Gardening with Nietzsche

8 minutes

Steve is undocumented

10 minutes

You and the thing that you love

12 minutes

A former Guantánamo Bay prisoner and his guard reunite as equals 13 years later

Born in Mauritania in northwest Africa, Mohamedou Ould Salahi was living in Germany on a college scholarship when he travelled to Afghanistan to support Al-Qaeda’s US-backed fight to topple the country’s Soviet-supported government in 1990. Although he says he extinguished all ties with the militant Islamist group in 1992, and was never formally charged with a crime, accusations of Al-Qaeda links trailed him until, in the wake of the terrorist attacks on the US of 11 September 2001, he was detained from Mauritania by the US government. Salahi was ultimately transported to the Guantánamo Bay detention camp in Cuba, where he was repeatedly tortured, before being released back to Mauritania in 2016. While jailed, he became an unlikely international bestselling author after the publication of his memoir, Guantánamo Diary (2015). Salahi’s book was subsequently adapted into the feature film The Mauritanian (2021).

The short documentary My Brother’s Keeper from the UK filmmaker Laurence Topham captures Salahi’s post-release life in Nouakchott, Mauritania, a country he’s now not allowed to leave, and where he’s attempting to adjust to something resembling normality. In particular, the film focuses on Salahi’s reunion with Steve Wood – a Guantánamo guard who showed him kindness, friendship and the many pleasures of the Coen brothers’ film The Big Lebowski (1998) while Salahi was imprisoned. The visit marks their first meeting in 13 years, as well as their first since Wood, inspired in part by Salahi, converted to Islam. Boosted by Salahi’s infectious charm, the film provides a moving testament to the power and durability of human connection, even in the unlikeliest of places.

How moth larvae carve out cozy, mobile homes inside Mexican jumping beans

You might know that moth larvae are the hidden creatures that make Mexican jumping beans jump.
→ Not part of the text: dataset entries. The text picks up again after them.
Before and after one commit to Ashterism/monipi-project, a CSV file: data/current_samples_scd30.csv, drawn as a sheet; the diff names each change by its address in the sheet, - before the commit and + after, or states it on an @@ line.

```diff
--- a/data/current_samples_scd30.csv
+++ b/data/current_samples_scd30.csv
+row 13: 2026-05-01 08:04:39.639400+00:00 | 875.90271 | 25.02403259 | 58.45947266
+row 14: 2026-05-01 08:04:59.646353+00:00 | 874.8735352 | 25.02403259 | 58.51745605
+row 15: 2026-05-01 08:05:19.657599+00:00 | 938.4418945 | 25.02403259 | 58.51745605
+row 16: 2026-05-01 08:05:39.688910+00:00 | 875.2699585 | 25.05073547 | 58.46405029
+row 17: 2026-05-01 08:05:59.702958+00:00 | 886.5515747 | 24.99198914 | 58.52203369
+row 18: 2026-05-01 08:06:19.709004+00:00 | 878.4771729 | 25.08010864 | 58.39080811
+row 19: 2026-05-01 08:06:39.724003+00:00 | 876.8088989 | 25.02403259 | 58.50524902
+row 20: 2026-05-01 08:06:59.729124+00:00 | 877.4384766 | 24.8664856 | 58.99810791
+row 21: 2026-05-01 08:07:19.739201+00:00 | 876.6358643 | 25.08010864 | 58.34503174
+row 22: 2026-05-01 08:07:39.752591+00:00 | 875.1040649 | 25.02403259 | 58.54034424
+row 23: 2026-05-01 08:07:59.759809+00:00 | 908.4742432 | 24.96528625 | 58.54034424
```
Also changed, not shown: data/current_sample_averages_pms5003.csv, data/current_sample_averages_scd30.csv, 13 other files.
You might also know that Mexican jumping beans aren’t ‘beans’ at all, but seed pods – those of a shrub native to the Sonoran Desert, which straddles the border of Mexico, Arizona and California. But, as this video from the science documentary series Deep Look explores, burrowing further into the lives of Mexican jumping bean inhabitants still makes for highly fascinating viewing. Captured in stunning 4K resolution, this short film documents the months that a jumping bean moth larva spends hollowing out, residing inside, and manually repairing and relocating its 10mm home, before ultimately emerging in its mature form.

Video by KQED Science

Producer and Writer: Mike Seely

Narrator and Writer: Laura Klivans

Cinematographer: Kevin Collins

Amid the chaos of being, Nietzsche believed that plants offer us inspiration for living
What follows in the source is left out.